Raby Gueye
2 min readJan 24, 2024


On this Day of Education, let’s embark on a reflective journey to question our conventional notions of being educated. Are the children in rural villages, who have never stepped foot in a school but possess the profound ability to cultivate their own food, expertly fish, and identify every creature in their surroundings, any less educated compared to their urban counterparts who can recite times tables and write essays?

1. The Wisdom of the Land: Beyond Classroom Boundaries

True education extends beyond the confines of a classroom. It’s not just about academic achievements but about a holistic understanding of the world. Imagine the child in a rural village, their hands in the soil, learning the intricate dance of seasons, and cultivating crops. This is not just knowledge; it’s a deep connection to the land and a sustainable way of life.

2. Self-Sufficiency and Practical Skills: Life’s Essential Lessons

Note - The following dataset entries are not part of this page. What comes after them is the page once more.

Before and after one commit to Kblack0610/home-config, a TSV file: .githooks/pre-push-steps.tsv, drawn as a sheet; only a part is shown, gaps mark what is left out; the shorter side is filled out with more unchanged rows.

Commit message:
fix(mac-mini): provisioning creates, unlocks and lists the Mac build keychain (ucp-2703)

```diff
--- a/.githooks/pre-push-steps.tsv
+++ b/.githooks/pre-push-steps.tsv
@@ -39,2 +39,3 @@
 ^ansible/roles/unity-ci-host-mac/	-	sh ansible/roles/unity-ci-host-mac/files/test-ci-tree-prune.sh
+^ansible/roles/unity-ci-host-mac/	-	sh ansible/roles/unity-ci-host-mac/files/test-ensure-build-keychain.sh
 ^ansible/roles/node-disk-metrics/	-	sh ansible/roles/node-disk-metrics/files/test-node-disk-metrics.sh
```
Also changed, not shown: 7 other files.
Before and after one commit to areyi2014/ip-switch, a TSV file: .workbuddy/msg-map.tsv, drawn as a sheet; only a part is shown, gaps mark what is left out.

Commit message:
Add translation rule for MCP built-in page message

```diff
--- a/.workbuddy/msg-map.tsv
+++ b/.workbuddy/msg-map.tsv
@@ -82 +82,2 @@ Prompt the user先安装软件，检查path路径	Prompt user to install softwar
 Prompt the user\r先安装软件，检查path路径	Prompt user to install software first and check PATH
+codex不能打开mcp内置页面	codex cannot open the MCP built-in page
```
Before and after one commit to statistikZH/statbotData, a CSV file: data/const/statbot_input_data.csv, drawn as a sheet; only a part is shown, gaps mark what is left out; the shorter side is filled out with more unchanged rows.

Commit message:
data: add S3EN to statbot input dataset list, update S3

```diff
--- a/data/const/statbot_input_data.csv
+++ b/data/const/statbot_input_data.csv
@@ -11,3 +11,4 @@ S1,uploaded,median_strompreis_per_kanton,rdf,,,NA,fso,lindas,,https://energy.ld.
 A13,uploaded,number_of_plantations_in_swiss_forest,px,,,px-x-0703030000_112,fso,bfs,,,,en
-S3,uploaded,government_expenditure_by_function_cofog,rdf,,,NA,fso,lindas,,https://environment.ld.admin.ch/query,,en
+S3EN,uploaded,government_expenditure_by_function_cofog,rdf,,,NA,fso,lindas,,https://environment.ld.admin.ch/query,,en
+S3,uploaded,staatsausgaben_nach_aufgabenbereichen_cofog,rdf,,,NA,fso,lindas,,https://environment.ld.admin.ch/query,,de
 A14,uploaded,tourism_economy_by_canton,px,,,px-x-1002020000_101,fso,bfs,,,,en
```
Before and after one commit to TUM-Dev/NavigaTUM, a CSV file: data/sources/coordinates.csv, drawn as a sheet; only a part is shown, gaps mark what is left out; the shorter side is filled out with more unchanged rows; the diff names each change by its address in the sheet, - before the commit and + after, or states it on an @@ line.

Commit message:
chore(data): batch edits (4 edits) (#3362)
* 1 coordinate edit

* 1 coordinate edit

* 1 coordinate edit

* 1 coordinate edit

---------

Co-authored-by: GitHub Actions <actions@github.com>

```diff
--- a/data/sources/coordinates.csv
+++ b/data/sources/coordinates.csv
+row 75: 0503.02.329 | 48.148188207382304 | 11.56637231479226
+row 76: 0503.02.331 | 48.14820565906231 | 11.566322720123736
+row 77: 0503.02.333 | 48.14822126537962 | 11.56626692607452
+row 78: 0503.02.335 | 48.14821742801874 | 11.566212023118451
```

Education isn’t solely about mastering theoretical concepts; it’s about cultivating self-sufficiency and practical skills. Picture the rural child confidently casting a fishing net into the river, a skill that sustains them and their community. This is education in survival, independence, and a profound respect for the resources that nurture them.

3. Moving Beyond Standardized Metrics: Real Learning vs. Test Scores

Standardized metrics often fall short in capturing the essence of true education. The urban child excelling in academic tests is undoubtedly educated, but what about the practical, hands-on wisdom of the rural child? While the former is measured by scores, the latter’s education is measured by their ability to navigate and thrive in the real world.

4. Contextual Knowledge: Understanding the World Around Us

Education should be a reflection of the environment in which a child grows. The rural child’s knowledge of agriculture and wildlife isn’t abstract; it’s deeply rooted in their surroundings. In contrast, the urban child’s proficiency in a structured curriculum might lack the real-world context that shapes a comprehensive understanding of the world.

5. Holistic Learning: Celebrating Diversity in Knowledge

Let’s champion a holistic approach that appreciates diverse forms of knowledge. Both the rural and urban child bring unique strengths to the table. The rural child’s expertise in sustainable practices and environmental awareness complements the urban child’s formal education. Together, they create a more comprehensive and robust foundation for future generations.

On this Day of Education, let’s challenge ourselves to redefine what it truly means to be educated. It’s not an either-or scenario; it’s an inclusive celebration of knowledge in all its forms. Whether in a classroom or a rural field, education should empower individuals to understand, adapt, and thrive in their unique environments. Here’s to a future where education transcends boundaries, embracing the wealth of wisdom that diverse experiences bring.



Raby Gueye

Mom. Educator. Social Entrepreneur who enjoys writing. #TeachForSenegal #decolonizeeducation